Police are supposed to protect and serve the public. The police in this case appeared to be protecting and serving the paramedic on site and the person who needed medical attention but once they killed Jamar Clark, they were also protecting and serving prejudices embedded in our criminal justice system. Prejudices that manifest themselves in the form of disproportionate numbers of black people being incarcerated. While nationally the incarceration rate is an already-too-high 732 per 100,000 residents, the rate among blacks is 2,207 per 100,000 the rate climbs to nearly 9% for black people around my age. Among Latinos it’s nearly 1,000 per 100,000. Add them together, you get nearly 3,173 per 100,000 black or Latino residents of the United States of America behind bars. Among whites, it’s 380 per 100,000.
When we live in a society in which people with black skin are unfairly targeted and mistreated by the criminal justice system and people should protest. When protesters tell Mayor Betsy Hodges that “we’re working on it,” isn’t enough, or scoff at her attempt to reword their questions for them, this is what they mean. We need leaders at every level of government and in every community who believe that this isn’t right.
We need leaders who say “Black Lives Matter.” We need them to, when a black person is shot dead by police, say that taking the life of an individual takes life out of the community. We need them to say that 900 people shot dead by police in one year is unacceptable. It’s unbelievable to think we live in a country that violent, and unacceptable if we truly do.
I’m proud of the Minneapolitans who this week said, “it doesn’t have to be this way,” or knows that this is about far more than releasing the tapes.

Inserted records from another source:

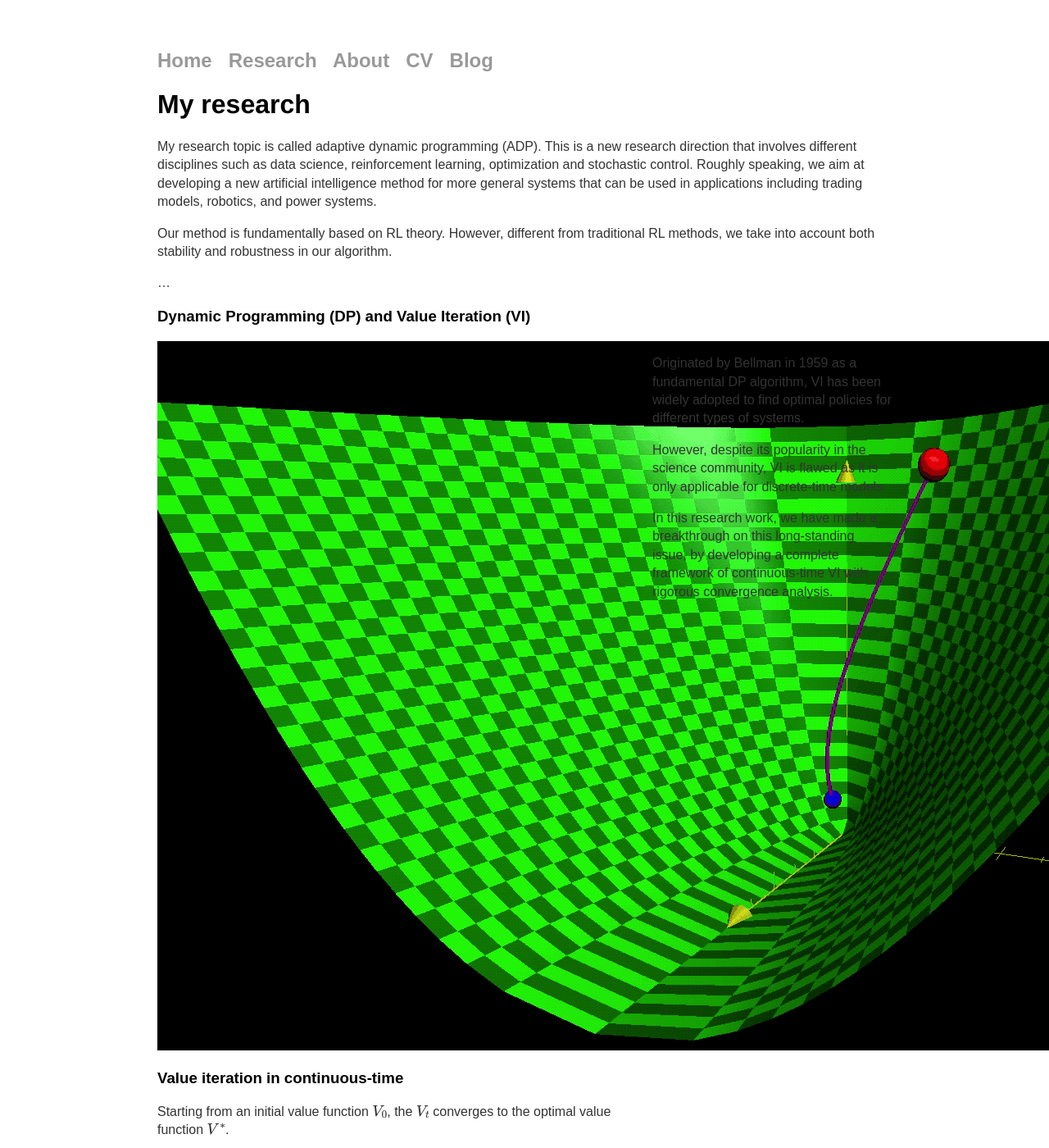
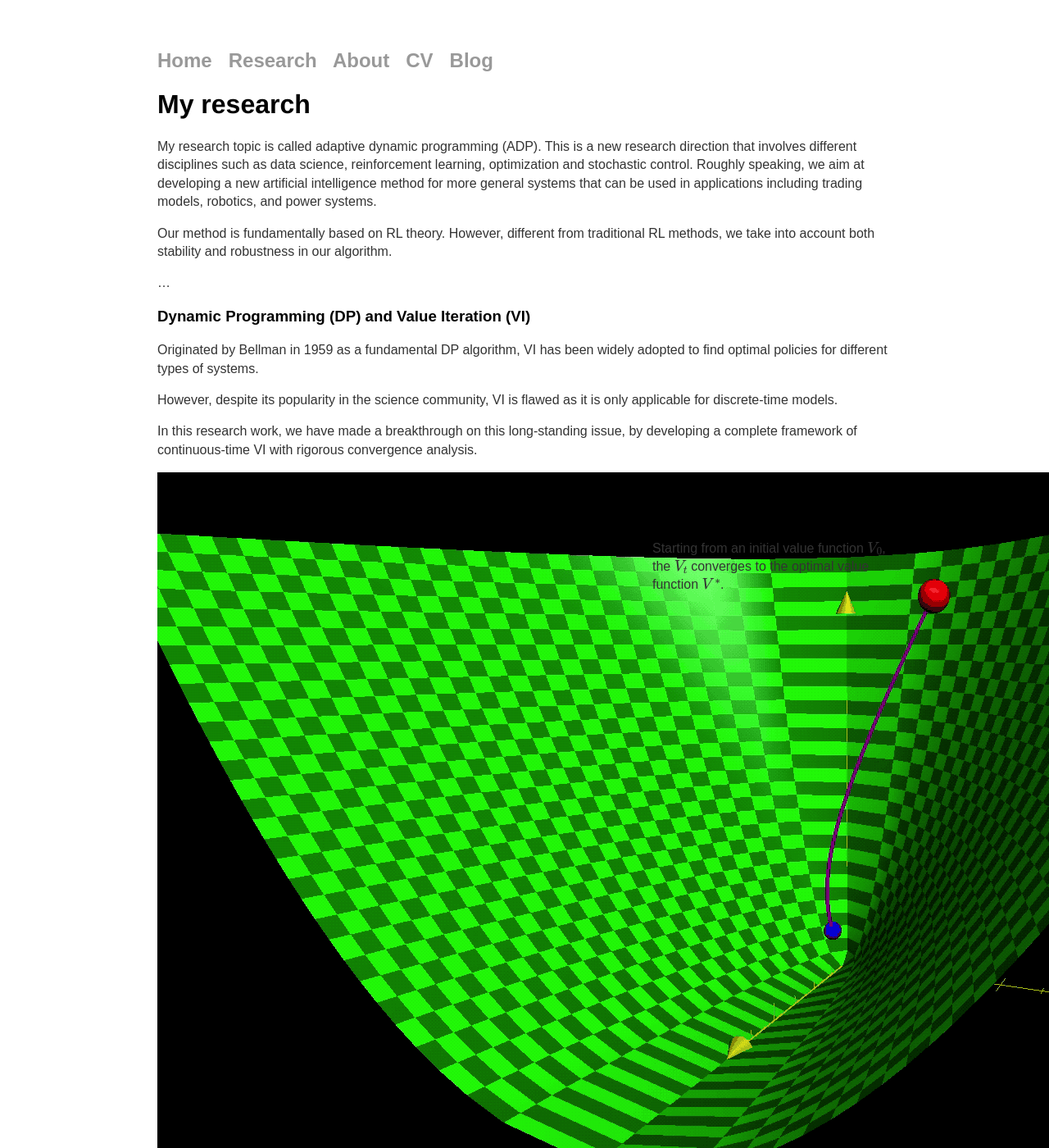
Before and after one commit to tao-bian-nyu/tao-bian-nyu.github.io, a Jekyll site: the page built from research/index.md, in a window 1280 px wide and 1400 px high. Shown: the whole window at 82% size. Built offline with Jekyll 4.4.1, drawn with Linux system fonts in a browser that asks for light colours; formulas are drawn with MathJax 3.

Commit message:
Update topics.html

```diff
--- a/_includes/topics.html
+++ b/_includes/topics.html
@@ -1,21 +1,20 @@
 <h3>Dynamic Programming (DP) and Value Iteration (VI)</h3>
+<p> Originated by Bellman in 1959 as a fundamental DP algorithm, VI has been widely adopted to find optimal policies for different types of systems. </p>
+<p> However, despite its popularity in the science community, VI is flawed as it is only applicable for discrete-time models. </p>
+<!--   For the past few decades, researchers have been puzzled by how to extend traditional VI to the continuous-time setting. </p>  -->
+<p> In this research work, we have made a breakthrough on this long-standing issue, by developing a complete framework of continuous-time VI with rigorous convergence analysis.</p>
 
 <div class="wrapper">
 <div class="one">
 <!-- <img src="../images/VI_algorithm.gif" alt="Continuous-time VI" style="width:600px;height:400px;"> -->
 <img src="../images/VI_algorithm.gif" alt="Continuous-time VI">
-  <h3> Value iteration in continuous-time</h3>
+</div>
+<div class="two">
+ <h3> Value iteration in continuous-time</h3>
   <p> Starting from an initial value function \(V_0\), the \(V_t\) converges to the optimal value function \(V^*\). </p>
 </div>
-<div class="two">
-<p> Originated by Bellman in 1959 as a fundamental DP algorithm, VI has been widely adopted to find optimal policies for different types of systems. </p>
-<p> However, despite its popularity in the science community, VI is flawed as it is only applicable for discrete-time models. </p>
-<!--   For the past few decades, researchers have been puzzled by how to extend traditional VI to the continuous-time setting. </p>  -->
-
-<p> In this research work, we have made a breakthrough on this long-standing issue, by developing a complete framework of continuous-time VI with rigorous convergence analysis.</p>
-</div>
-<div class="three">Three</div>
-<div class="four">Four</div>
+<!-- <div class="three">Three</div>
+<div class="four">Four</div> -->
 </div>
 
 <h3>Reinforcement Learning (RL) and Adaptive (DP)</h3>
```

This is about demanding justice for a young black person shot dead by police, and justice for a community wronged on a daily basis by the criminal justice system.